PROVIDED MATERIAL:
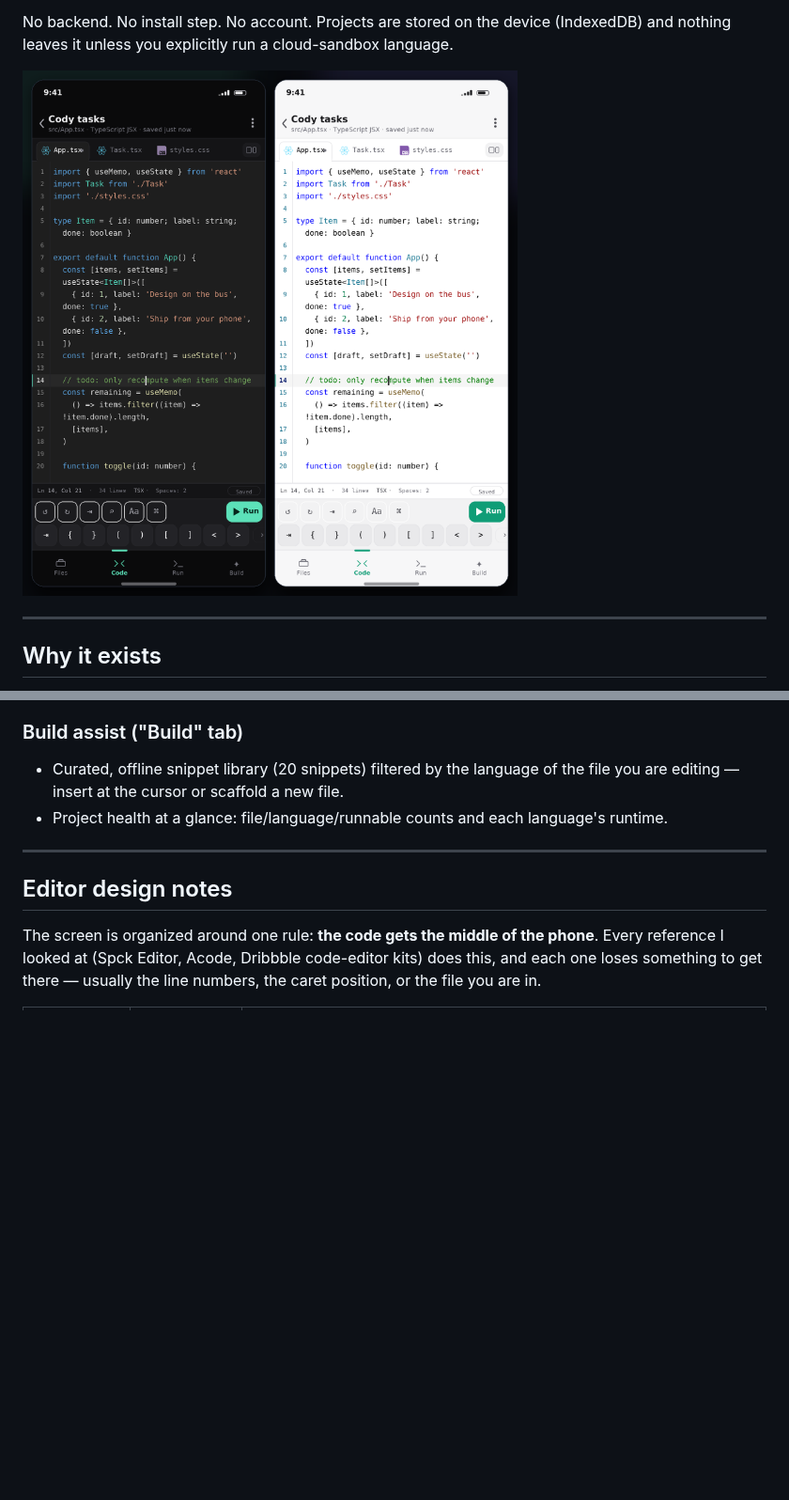
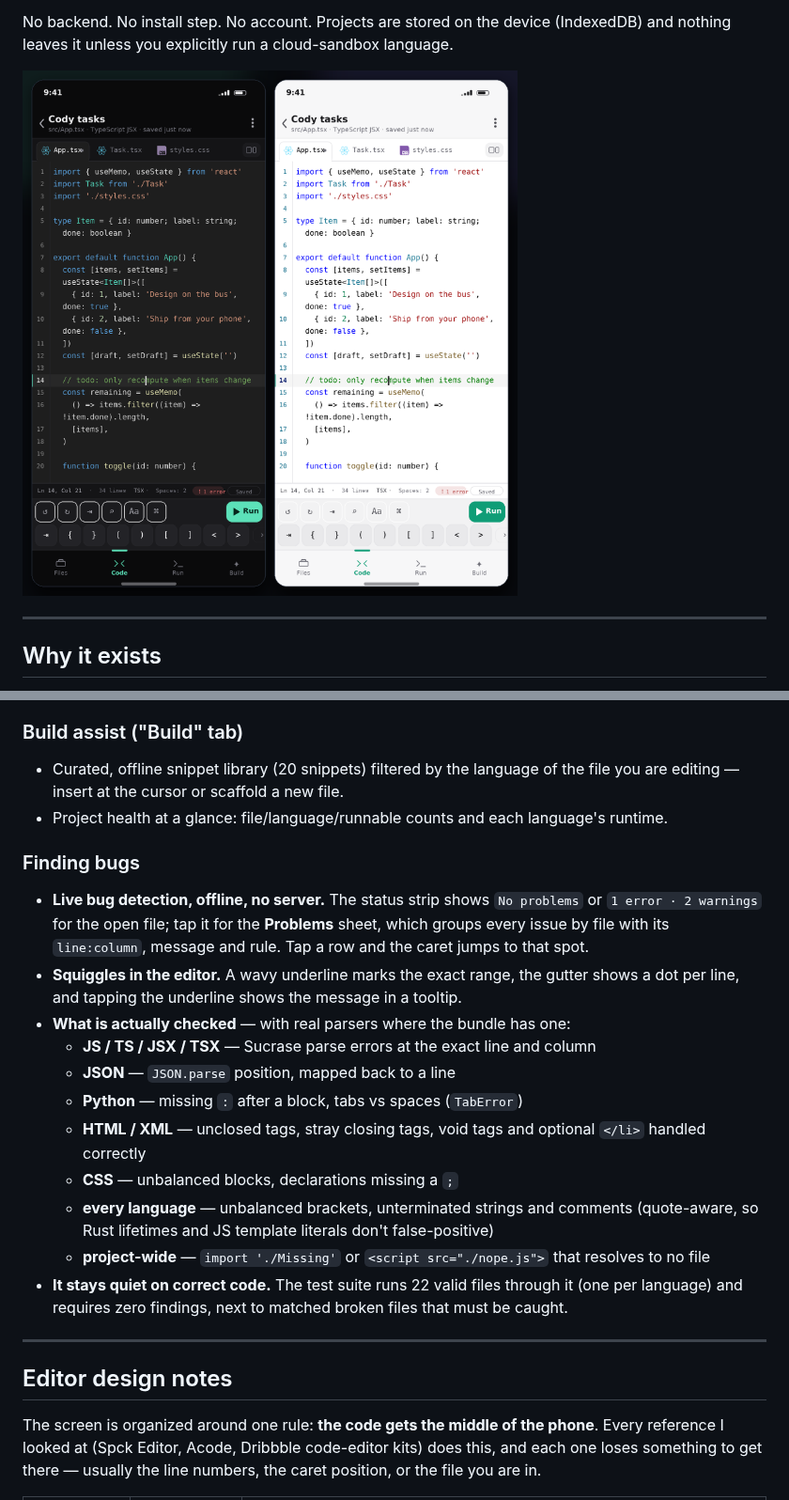
Before and after one commit to xkilosky/Cody, a Markdown page: README.md, 2 parts joined by grey strips. Shown at 94% size. GitHub-like rendering; pictures changed too: docs/cody-editor.png; blank space fills up the shorter version.

```diff
--- a/README.md
+++ b/README.md
@@ -89,6 +89,24 @@ Desktop editors assume a keyboard and three panes of screen. Cody assumes a thum
 - Curated, offline snippet library (20 snippets) filtered by the language of the file you are
   editing — insert at the cursor or scaffold a new file.
 - Project health at a glance: file/language/runnable counts and each language's runtime.
+
+### Finding bugs
+- **Live bug detection, offline, no server.** The status strip shows `No problems` or `1 error · 2 warnings`
+  for the open file; tap it for the **Problems** sheet, which groups every issue by file with its
+  `line:column`, message and rule. Tap a row and the caret jumps to that spot.
+- **Squiggles in the editor.** A wavy underline marks the exact range, the gutter shows a dot per
+  line, and tapping the underline shows the message in a tooltip.
+- **What is actually checked** — with real parsers where the bundle has one:
+  - **JS / TS / JSX / TSX** — Sucrase parse errors at the exact line and column
+  - **JSON** — `JSON.parse` position, mapped back to a line
+  - **Python** — missing `:` after a block, tabs vs spaces (`TabError`)
+  - **HTML / XML** — unclosed tags, stray closing tags, void tags and optional `</li>` handled correctly
+  - **CSS** — unbalanced blocks, declarations missing a `;`
+  - **every language** — unbalanced brackets, unterminated strings and comments (quote-aware, so
+    Rust lifetimes and JS template literals don't false-positive)
+  - **project-wide** — `import './Missing'` or `<script src="./nope.js">` that resolves to no file
+- **It stays quiet on correct code.** The test suite runs 22 valid files through it (one per
+  language) and requires zero findings, next to matched broken files that must be caught.
 
 ---
 
```
Also changed, not shown: 14 other files.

TASK GOAL:
When you write out the material above, keep every line exact and drop each picture.

OUTPUT OF THE TASK:
Before and after one commit to xkilosky/Cody, a Markdown page: README.md, 2 parts joined by grey strips. Shown at 94% size. GitHub-like rendering; pictures changed too: docs/cody-editor.png; blank space fills up the shorter version.

```diff
--- a/README.md
+++ b/README.md
@@ -89,6 +89,24 @@ Desktop editors assume a keyboard and three panes of screen. Cody assumes a thum
 - Curated, offline snippet library (20 snippets) filtered by the language of the file you are
   editing — insert at the cursor or scaffold a new file.
 - Project health at a glance: file/language/runnable counts and each language's runtime.
+
+### Finding bugs
+- **Live bug detection, offline, no server.** The status strip shows `No problems` or `1 error · 2 warnings`
+  for the open file; tap it for the **Problems** sheet, which groups every issue by file with its
+  `line:column`, message and rule. Tap a row and the caret jumps to that spot.
+- **Squiggles in the editor.** A wavy underline marks the exact range, the gutter shows a dot per
+  line, and tapping the underline shows the message in a tooltip.
+- **What is actually checked** — with real parsers where the bundle has one:
+  - **JS / TS / JSX / TSX** — Sucrase parse errors at the exact line and column
+  - **JSON** — `JSON.parse` position, mapped back to a line
+  - **Python** — missing `:` after a block, tabs vs spaces (`TabError`)
+  - **HTML / XML** — unclosed tags, stray closing tags, void tags and optional `</li>` handled correctly
+  - **CSS** — unbalanced blocks, declarations missing a `;`
+  - **every language** — unbalanced brackets, unterminated strings and comments (quote-aware, so
+    Rust lifetimes and JS template literals don't false-positive)
+  - **project-wide** — `import './Missing'` or `<script src="./nope.js">` that resolves to no file
+- **It stays quiet on correct code.** The test suite runs 22 valid files through it (one per
+  language) and requires zero findings, next to matched broken files that must be caught.
 
 ---
 
```
Also changed, not shown: 14 other files.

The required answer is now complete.